Scientifically speaking, would the FDA (Food and Drug Administration) be justified in establishing some sort of control and/or regulatory policy with regard to products containing caffeine?

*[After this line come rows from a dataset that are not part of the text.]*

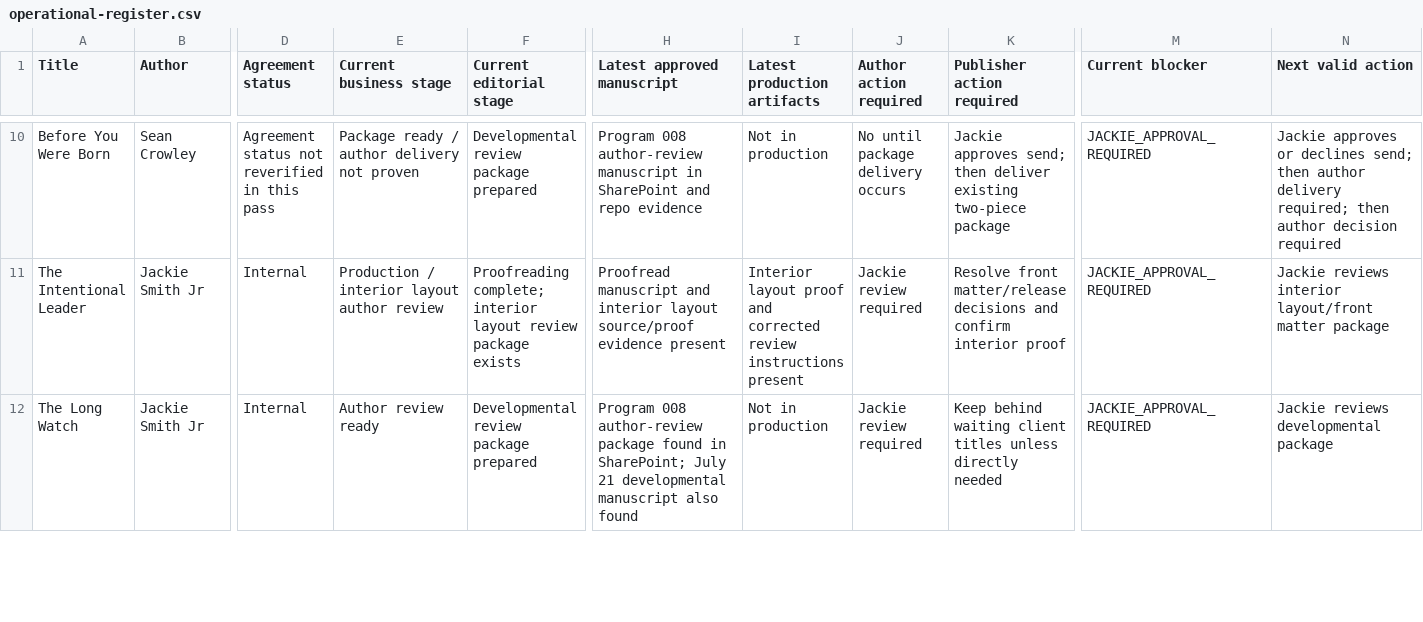
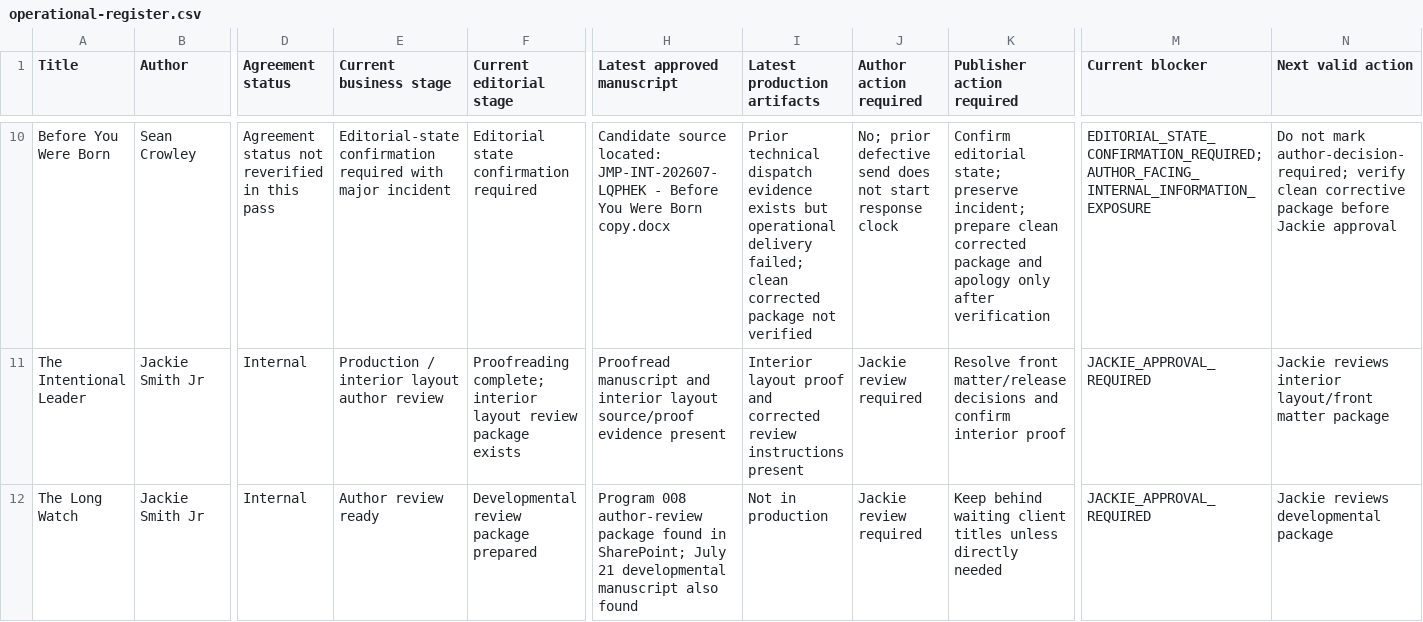
Before and after one commit to jmerrillorg/jmerrill-pub, a CSV file: docs/operations/generated/MANUAL-PUBLISHING-OPERATIONS-RECOVERY-2026-08-05/operational-register.csv, drawn as a sheet; only a part is shown, gaps mark what is left out; the diff covers the shown part only; the diff names each change by its address in the sheet, - before the commit and + after, or states it on an @@ line.

Commit message:
Correct manual recovery title boundaries

```diff
--- a/docs/operations/generated/MANUAL-PUBLISHING-OPERATIONS-RECOVERY-2026-08-05/operational-register.csv
+++ b/docs/operations/generated/MANUAL-PUBLISHING-OPERATIONS-RECOVERY-2026-08-05/operational-register.csv
-E10 (Current business stage): Package ready / author delivery not proven
+E10 (Current business stage): Editorial-state confirmation required with major incident
-F10 (Current editorial stage): Developmental review package prepared
+F10 (Current editorial stage): Editorial state confirmation required
-H10 (Latest approved manuscript): Program 008 author-review manuscript in SharePoint and repo evidence
+H10 (Latest approved manuscript): Candidate source located: JMP-INT-202607-LQPHEK - Before You Were Born copy.docx
-I10 (Latest production artifacts): Not in production
+I10 (Latest production artifacts): Prior technical dispatch evidence exists but operational delivery failed; clean corrected package not verified
-J10 (Author action required): No until package delivery occurs
+J10 (Author action required): No; prior defective send does not start response clock
-K10 (Publisher action required): Jackie approves send; then deliver existing two-piece package
+K10 (Publisher action required): Confirm editorial state; preserve incident; prepare clean corrected package and apology only after verification
-M10 (Current blocker): JACKIE_APPROVAL_REQUIRED
+M10 (Current blocker): EDITORIAL_STATE_CONFIRMATION_REQUIRED; AUTHOR_FACING_INTERNAL_INFORMATION_EXPOSURE
-N10 (Next valid action): Jackie approves or declines send; then author delivery required; then author decision required
+N10 (Next valid action): Do not mark author-decision-required; verify clean corrective package before Jackie approval
```
Also changed, not shown: 25 edited cells elsewhere in this file, 12 other files.
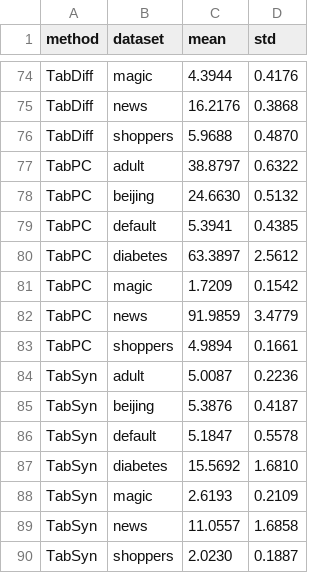
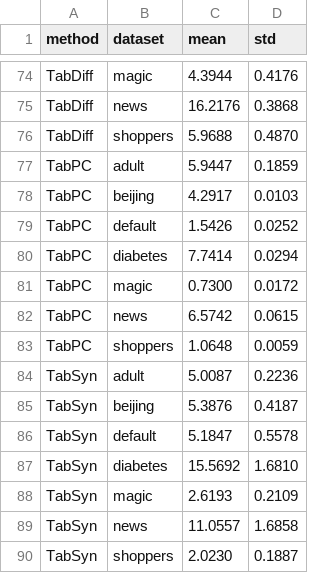
Before and after one commit to april-tools/tabpc, a CSV file: article_material/our_results/sampling_time.csv, drawn as a sheet; only a part is shown, gaps mark what is left out; the diff covers the shown part only.

```diff
--- a/article_material/our_results/sampling_time.csv
+++ b/article_material/our_results/sampling_time.csv
@@ -76,9 +76,9 @@ TabDiff,news,16.2176,0.3868
 TabDiff,shoppers,5.9688,0.4870
-TabPC,adult,38.8797,0.6322
-TabPC,beijing,24.6630,0.5132
-TabPC,default,5.3941,0.4385
-TabPC,diabetes,63.3897,2.5612
-TabPC,magic,1.7209,0.1542
-TabPC,news,91.9859,3.4779
-TabPC,shoppers,4.9894,0.1661
+TabPC,adult,5.9447,0.1859
+TabPC,beijing,4.2917,0.0103
+TabPC,default,1.5426,0.0252
+TabPC,diabetes,7.7414,0.0294
+TabPC,magic,0.7300,0.0172
+TabPC,news,6.5742,0.0615
+TabPC,shoppers,1.0648,0.0059
 TabSyn,adult,5.0087,0.2236
```
Also changed, not shown: 6 added rows and 14 edited cells elsewhere in this file, article_material/our_results/alpha_precision.csv, article_material/our_results/beta_recall.csv, 38 other files.
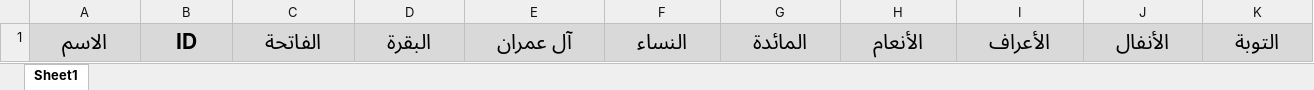
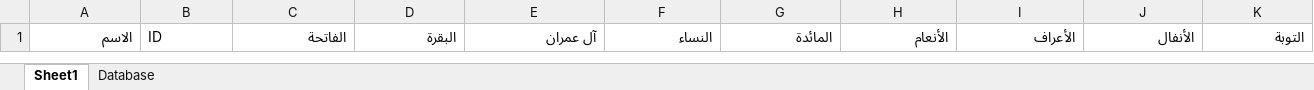
Before and after one commit to MarkizHuwwarah/Arshef, an Excel workbook: Arshef.xlsx, sheet Sheet1, drawn as a sheet; only a part is shown; values as stored, in another font and other column widths than the file's, no borders; the diff covers the shown part only; the diff names each change by its address in the sheet, - before the commit and + after, or states it on an @@ line.

Commit message:
Updated Excel file

```diff
--- a/Arshef.xlsx (sheet Sheet1)
+++ b/Arshef.xlsx (sheet Sheet1)
+sheet tab: Database
@@ A1:K1 fill: #D9D9D9 → none, bold: on → off, text size: smaller @@
-A1 alignment: center
+A1 alignment: right
-B1 alignment: center
+B1 alignment: left
-C1:K1 alignment: center
+C1:K1 alignment: right
```
Also changed, not shown: cell formats elsewhere in this sheet.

The FDA would have a difficult time justifying creation of regulations on the sale or consumption of caffeine at this point. For the FDA to establish regulations regarding products containing caffeine, the agency would have to reverse itself on a long-standing policy. In 1978, the FDA reviewed caffeine carefully, and issued a position statement regarding its conclusion. You can read the position paper at this link. In essence, the FDA found caffeine suitable for inclusion on the GRAS (Generally Regarded As Safe) list, a list of substances that have been in use for a long period of time and have been found to be of low or no concern from a public health standpoint. In the case of caffeine, it has a very long history of use in food and beverages. There is no scientific proof that caffeine causes any long-term health damage in humans; awhile a few studies have shown caffeine-related negative effects in rodents, the dosages needed to effect these problems are so great as to be unreasonable when scaled up to the level of human consumption.